Compared with the more academic A-level, they focus on providing technical and practical skills for the workplace. However, you will spend about 80% of your time in the classroom learning about the theory behind your chosen field of work.
In this guide, we explain what T-levels are, who they are aimed at, whether they can help you get into university and more.
'T-levels are a new qualification combining industry-focused classroom learning with work placements'
What are T-levels?
The T-level is a new 2-year qualification which is being phased in as an alternative to A-levels over the next few years. T-levels combine classroom learning with “on-the-job” training and, like A-levels, lead to UCAS points which can be taken into account in higher-education applications. Students undertake a single T-level programme instead of selecting 3-4 A-levels.
T-levels include an industry placement lasting 315 hours. As well as providing a route into the workplace or higher education, you could also continue on to a higher apprenticeship.
Check out this video for a quick overview:
What T-levels can I study?
3 courses will be on offer from 2020, a further 7 in September 2021, with the remaining 15 coming out over the following two years.
Design, surveying and planning for construction
Digital production, design and development
Education and childcare
Building services engineering for construction
Digital business services
Digital support and services
Design and development for engineering and manufacturing
Engineering, manufacturing, processing and control
Maintenance, installation and repair for engineering and manufacturing
Management and administration
Animal care and management
Agriculture, land management and production
Craft and design
Cultural heritage and visitor attractions
Hair, beauty and aesthetics
Media, broadcast and production
Are they available all over the country?
Currently, T-levels are only on offer at selected colleges across the UK which you can view here.
However, they should be made more widely available as extra courses are launched.
What is a T-level qualification like and how is it different to an apprenticeship?
On a T-level, you will spend about 315 hours (45 days) in the workplace, or just under a fifth of the academic year. You could undertake your placement in a block or on day release, or a mixture of the two. Although you will normally be placed with one employer, your placement could be shared across more than one employers.
Apprenticeship courses are based on standards which you can view here.
T-levels will be based on the same standards. However, apprentices spend about 80% of their time in the workplace, compared with less than a fifth for a T-level student. A T-level will give you experience in a particular occupation, where you will develop the practical and technical skills relevant to that role. However, unlike apprenticeships, T-levels are more focused on an industry area rather than a specific job.
Your course will cover:
- Core theory, concepts and skills of the industry.
- Specialist skills and knowledge related to a particular job.
Why should I study for a T-level qualification?
Apprenticeships are broadly aimed at students who know what specific career path they would like to pursue.
T-levels, on the other hand, are more broadly focused on the industry as opposed to the job. This means they will prepare you for work within a particular field of work. They are also a stepping stone to further or higher education or, alternatively, greater specialisation with a higher or degree apprenticeship.

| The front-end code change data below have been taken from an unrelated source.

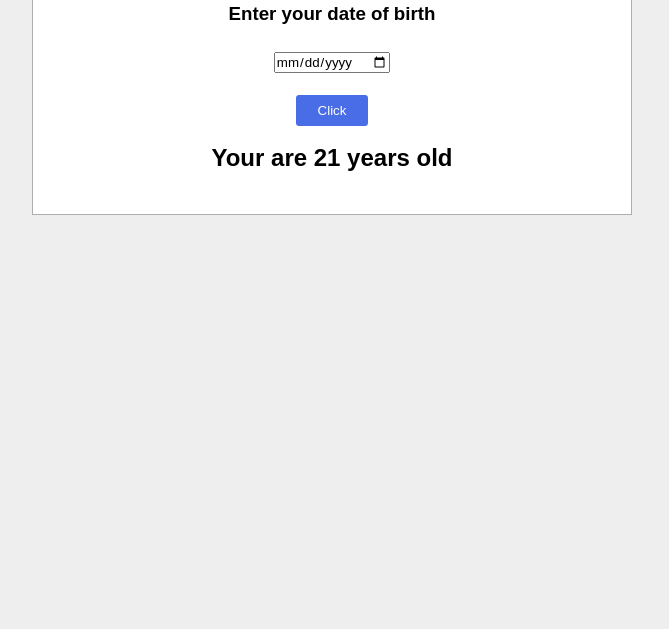
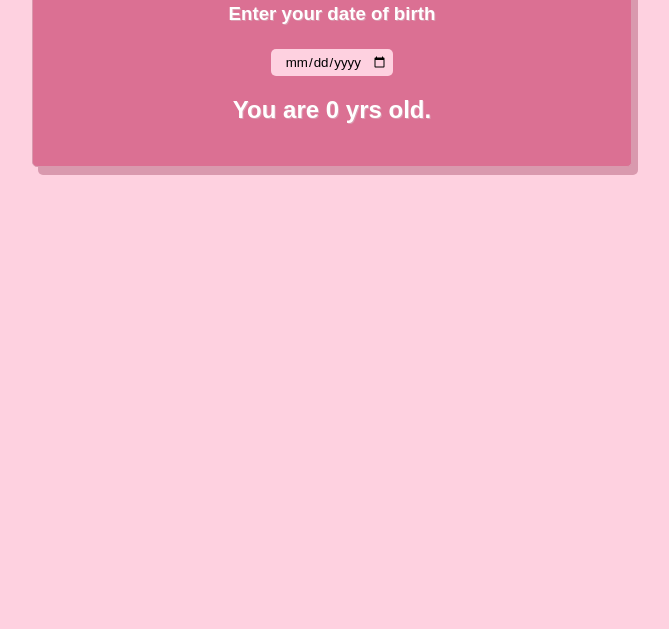
Before and after one commit to vidhatrihr/js-projects-2, a plain HTML site: page age-calc/index.html in a window 1280 px wide. Shown: the part 171-800 px from the top of the page, without its empty margins (308-977 px from the left). Drawn offline with Linux system fonts and the light colour scheme.

Commit message:
age-calc

```diff
--- a/age-calc/index.html
+++ b/age-calc/index.html
@@ -4,6 +4,7 @@
     <meta charset="UTF-8" />
     <meta name="viewport" content="width=device-width, initial-scale=1.0" />
     <link rel="stylesheet" href="style.css" />
+    <script src="main.js" defer></script>
     <title>Age Calculator</title>
   </head>
   <body>
@@ -11,10 +12,10 @@
       <div id="container">
         <h1>Age Calculator</h1>
         <h3>Enter your date of birth</h3>
-        <input type="date" />
+        <input onchange="displayDate()" type="date" />
         <br />
-        <button>Click</button>
-        <h2>Your are 21 years old</h2>
+        <!-- <button>Click</button> -->
+        <h2 id="display"></h2>
       </div>
     </main>
   </body>
--- /dev/null
+++ b/age-calc/main.js
@@ -0,0 +1,11 @@
+function displayDate() {
+  givenDate = document.querySelector('input').value;
+  let inSeconds = Date.now() - Date.parse(givenDate);
+  let inMonths = Math.floor(inSeconds / (1000 * 60 * 60 * 24 * 365));
+  if (givenDate == '') {
+    document.querySelector('#display').innerText = `You are 0 yrs old.`;
+  } else {
+    document.querySelector('#display').innerText = `You are ${inMonths} yrs old.`;
+  }
+}
+displayDate();
--- a/age-calc/style.css
+++ b/age-calc/style.css
@@ -6,7 +6,9 @@
 }
 
 body {
-  background-color: #eee;
+  background-color: rgb(254, 209, 224);
+  color: white;
+  text-shadow: 1px 1px rgb(217, 153, 174);
 }
 
 #container {
@@ -16,8 +18,10 @@ body {
   text-align: center;
   padding: 2rem;
   line-height: 3rem;
-  border: 1px solid #aeaeae;
-  background-color: white;
+  border: 1px solid rgb(217, 153, 174);
+  border-radius: 5px;
+  background-color: palevioletred;
+  box-shadow: 6px 8px rgb(217, 153, 174);
 }
 
 button {
@@ -28,3 +32,11 @@ button {
   border-radius: 0.2rem;
   background-color: rgb(72, 109, 231);
 }
+
+input {
+  padding: 5px;
+  background-color: rgb(254, 209, 224);
+  border: none;
+  border-radius: 5px;
+  text-align: center;
+}
```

Will they help me get into uni?
Yes, you will gain UCAS points with a T-level, so they will help you qualify for a university place.
On a T-level, you will get:

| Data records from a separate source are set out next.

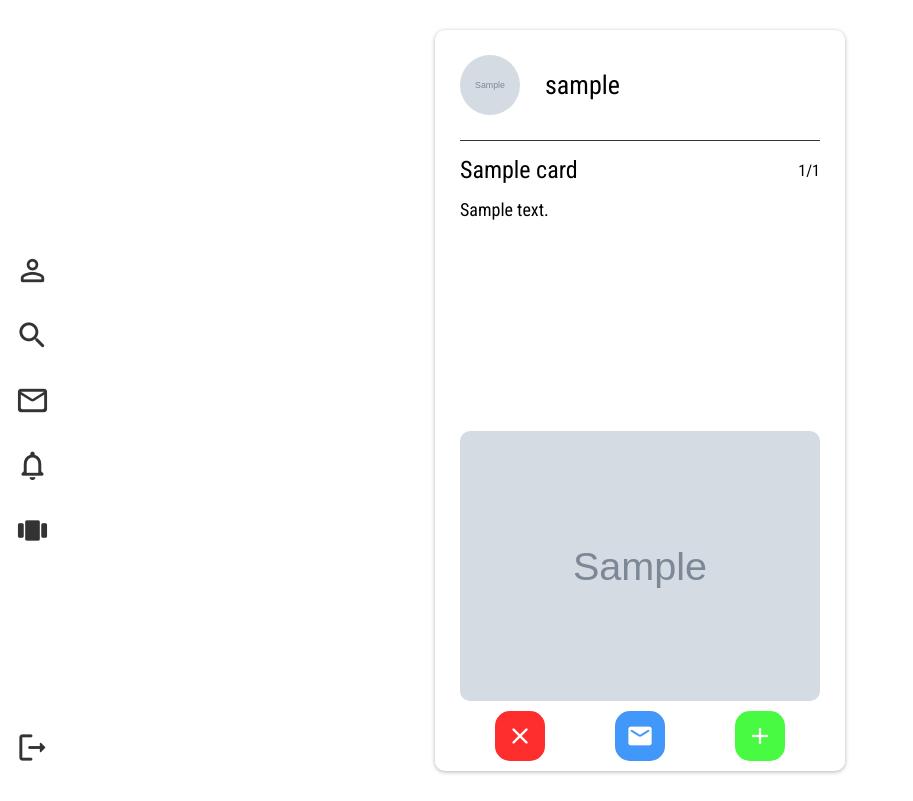
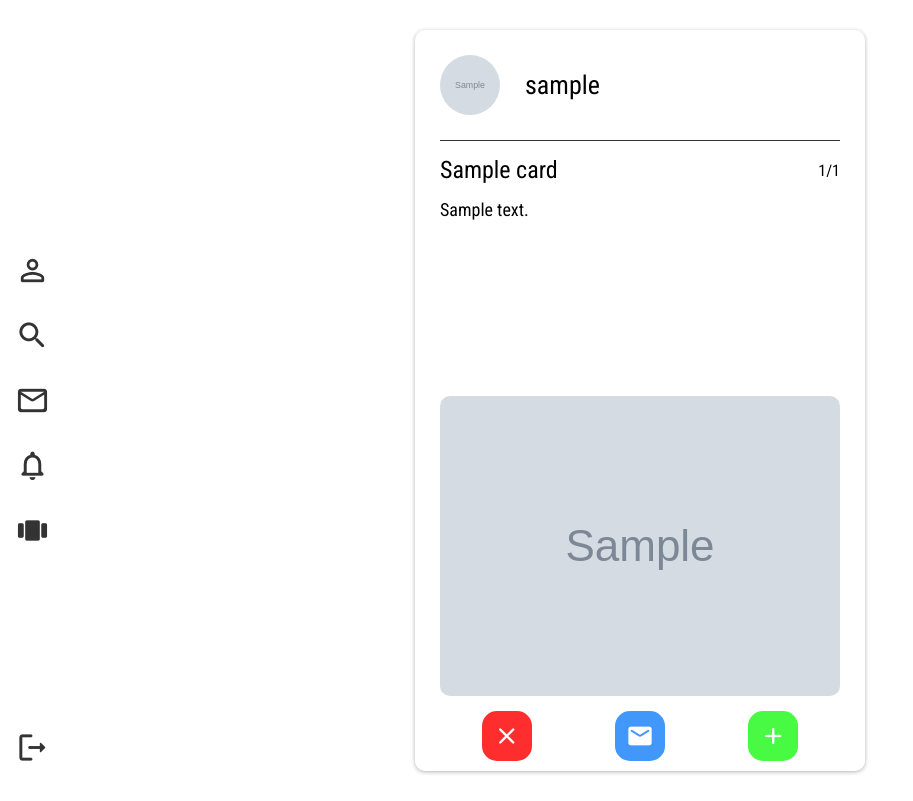
Before and after one commit to atrop1ne/Shumi, a Django app: page /main in a window 1280 px wide. Shown: the whole page, without its empty margins (0-913 px from the left). Run offline with Django 3.2, Linux system fonts and the light colour scheme; tables that the repository leaves empty hold one stand-in row (values such as "Sample post"); grey boxes marked "Sample" are stand-in pictures.

Commit message:
Card styles updated

```diff
--- a/ShumiProject/ShumiApp/static/css/main.css
+++ b/ShumiProject/ShumiApp/static/css/main.css
@@ -5,7 +5,7 @@
     --card_user_image_wrapper_size: 60px;
     --card_user_info_padding_y: 25px;
     --card_content_height: calc(var(--card_height) - 70px - var(--card_user_image_wrapper_size) - calc(var(--card_user_info_padding_y)*2));
-    --card_text_content_height: calc(var(--card_content_height)/2);
+    --card_text_content_height: 250px;
     --card_images_height: calc(var(--card_content_height) - var(--card_text_content_height))
 }
 
@@ -58,10 +58,11 @@
 .card_content{
     height: var(--card_content_height);
     overflow: hidden;
+    cursor: pointer;
 }
 
 .card_text_content{
-    height: var(--card_text_content_height);
+    min-height: var(--card_text_content_height);
     overflow: hidden;
 }
 
@@ -85,27 +86,24 @@
 }
 
 .card_images{
-    position: relative;
     height: var(--card_images_height);
-    padding-top: 10px;
+    min-height: var(--card_images_height);
     overflow: hidden;
-    width: 100%;
 }
 
 .card_image_wrapper{
     height: 100%;
+    width: auto;
     overflow: hidden;
-    border-radius: 10px;
-    margin: 0 0 5px;
     background-size: cover;
-    max-width: 100%;
     display: flex;
     justify-content: center;
+    padding: 5px 0;
 }
 
 .card_image{
     height: 100%;
-    /* width: 100%; */
+    border-radius: 10px;
 }
 
 .buttons_wrapper{
@@ -155,3 +153,18 @@
 .no:hover{
     background-color: rgb(255, 71, 71);
 }
+
+.no_clicked{
+    transform: translateX(-50px);
+    opacity: 0;
+}
+
+.yes_clicked{
+    transform: translateX(50px);
+    opacity: 0;
+}
+
+.card_content_full{
+    height: auto;
+    overflow: auto;
+}
--- a/ShumiProject/ShumiApp/templates/ShumiApp/main.html
+++ b/ShumiProject/ShumiApp/templates/ShumiApp/main.html
@@ -49,4 +49,5 @@
     </div>
     {% endfor %}
 </div>
+<script src="{% static 'js/card.js' %}"></script>
 {%endblock%}
```
Also changed, not shown: ShumiProject/ShumiApp/static/js/card.js (added, +49 -0 lines).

- An overall grade for the qualification (pass, merit, distinction, distinction*).
- A grade from A* to E for the core component.
- A separate grade for each job specialism (pass, merit, distinction).
This table shows the UCAS points available from different T-level grades and how they compare to A-levels:
Although they provide UCAS points, some universities may continue to require A-levels as entry requirement. You should check whether T-levels are accepted before you apply to university. If you know you would like to go to university, you should research this now before selecting T-levels as a post-16 option.
If you know you’d like to learn “on the job” instead of within an academic setting, check out our article on apprenticeships.
Images: Offical T-level logo via Gov.uk, science class by Anna Batchelor via Tallis School Flickr